He requested that NERC should convene a stakeholders meeting where these issues would be discussed and whatever has been erroneously taken from consumers reimbursed them.
“The concern of consumers now is not the rate for tariff but paying for exactly what they consume. Consumers should be billed for energy they consume, it should be scientific, not at the whims and caprice or discretion of the Discos or sharp practices to the disadvantage of the consumer,” Olubiyo further stated.
In response to Olubiyo’s claims, Shekarau said that in the places where customers complained about over billing and load audit was conducted, AEDC discovered that they were being under-billed.
In furtherance of his argument, he said that there was a difference between generalising a problem and making it specific.
“We do not want to be unfair to our customers and that is why we say even for the unmetered, can we be sensitive to the energy delivered for that particular month to that particular area.
For the unmetered we do not continually put certain units regardless of the fluctuation of the energy delivered. If we deliver less energy in that area, can we reciprocate as far as billing is concerned by doing it scientifically? We measure what went in, in that particular month in that particular feeder, we remove the metered customers, and the remaining, we give the bill to the unmetered customers,” he added.
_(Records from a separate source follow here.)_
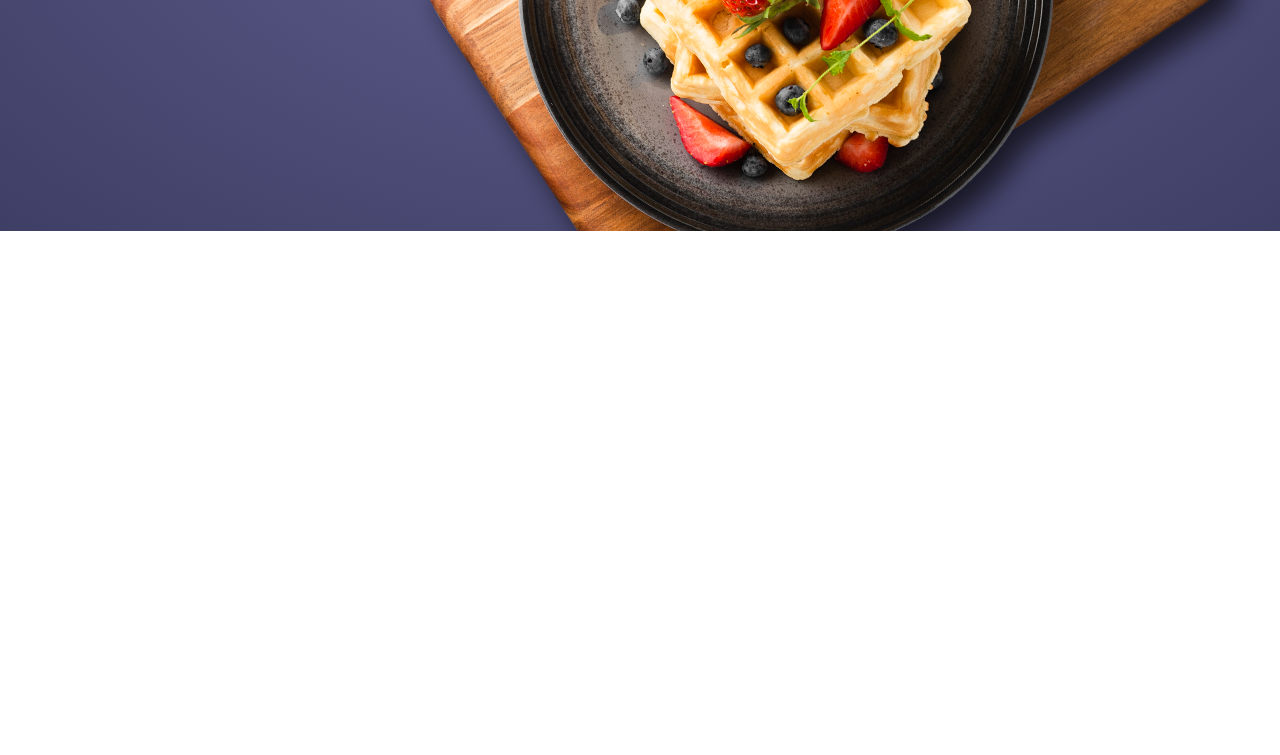
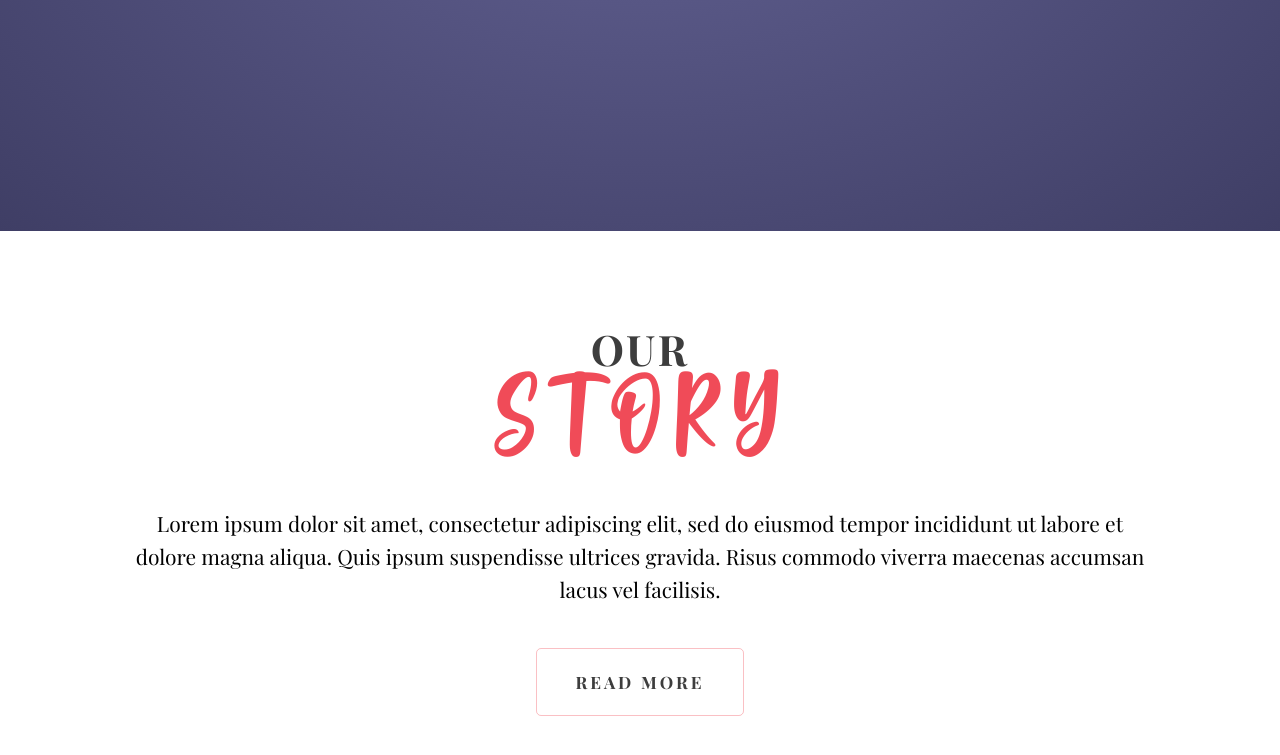
Before and after one commit to zerocool91/healthy-food, a plain HTML site: page index.html in a window 1280 px wide. Shown: the part 569-1324 px from the top of the page. Before the commit the page ends 800 px from the top, so only its background shows below. Drawn offline with nearby package versions, Linux system fonts and the light colour scheme.

Commit message:
Another block added

```diff
--- a/index.html
+++ b/index.html
@@ -30,7 +30,15 @@
 			<div class="wrapper">
 				<h1>Breakfast Time</h1>
 			</div>
-			<img src="img/Waffel.png" class="decorative waffel" alt="waffel">
+		</section>
+
+		<section class="our-story">
+			<div class="wrapper">
+				<h2>Our <span class="beauty-title">Story</span></h2>
+				<p class="content our-story__content">Lorem ipsum dolor sit amet, consectetur adipiscing elit, sed do eiusmod tempor incididunt ut labore et dolore magna aliqua. Quis ipsum suspendisse ultrices gravida. Risus commodo viverra maecenas
+					accumsan lacus vel facilisis. </p>
+				<a href="#" class="button-o">Read more</a>
+			</div>
 		</section>
 
 	</main>
--- a/styles/setup/_decorative.sass
+++ b/styles/setup/_decorative.sass
@@ -2,5 +2,5 @@
 	position: absolute
 
 .waffel
-	right: -7%
+	right: 0
 	bottom: -20%
--- a/styles/setup/_variables.sass
+++ b/styles/setup/_variables.sass
@@ -1 +1,2 @@
 $colorTitle: #f04b58
+$colorTextPrimary: #3d3d3d
--- a/styles/style.sass
+++ b/styles/style.sass
@@ -36,7 +36,6 @@ header
 	flex-direction: column
 	justify-content: center
 	position: relative
-	overflow-x: hidden
 	h1
 		+title
 		max-width: 395px
@@ -44,3 +43,44 @@ header
 		font-size: 116px
 		text-align: right
 		margin-left: 155px
+
+.our-story
+	text-align: center
+	padding: 96px 0
+	&__content
+		margin: 34px auto 60px
+		max-width: 1014px
+
+h2
+	max-width: 320px
+	margin: 0 auto
+	color: $colorTextPrimary
+	font-size: 42px
+	font-weight: 700
+	line-height: 45.83px
+	text-transform: uppercase
+	letter-spacing: 2.5px
+	.beauty-title
+		+title
+		color: $colorTitle
+		font-size: 100px
+		font-weight: 400
+		line-height: 100px
+		letter-spacing: 6px
+
+.content
+	font-size: 21px
+	font-weight: 400
+	line-height: 33px
+
+.button-o
+	text-decoration: none
+	font-size: 17px
+	font-weight: 700
+	line-height: 33px
+	text-transform: uppercase
+	letter-spacing: 3px
+	color: $colorTextPrimary
+	padding: 22px 38px
+	border: 1px solid rgba($colorTitle, 0.35)
+	border-radius: 5px
```
Also changed, not shown: styles/style.min.css.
Shekarau also explained that: “Where we need to make adjustments as far as load audit is concerned, we move in specifically and do load audits and make adjustments.
I am also assuring customers that the company is doing everything possible to provide smart meters for them. For now, if any of our customers is not satisfied with the response they get from their respective business units, we encourage them to then move over to the next higher office until the problem is resolved.”
The company operates on hierarchy and if one level of the hierarchy isn’t meeting up with your request, please escalate it and when the complaints get to us (at head office) they are attended to immediately.”
– This Day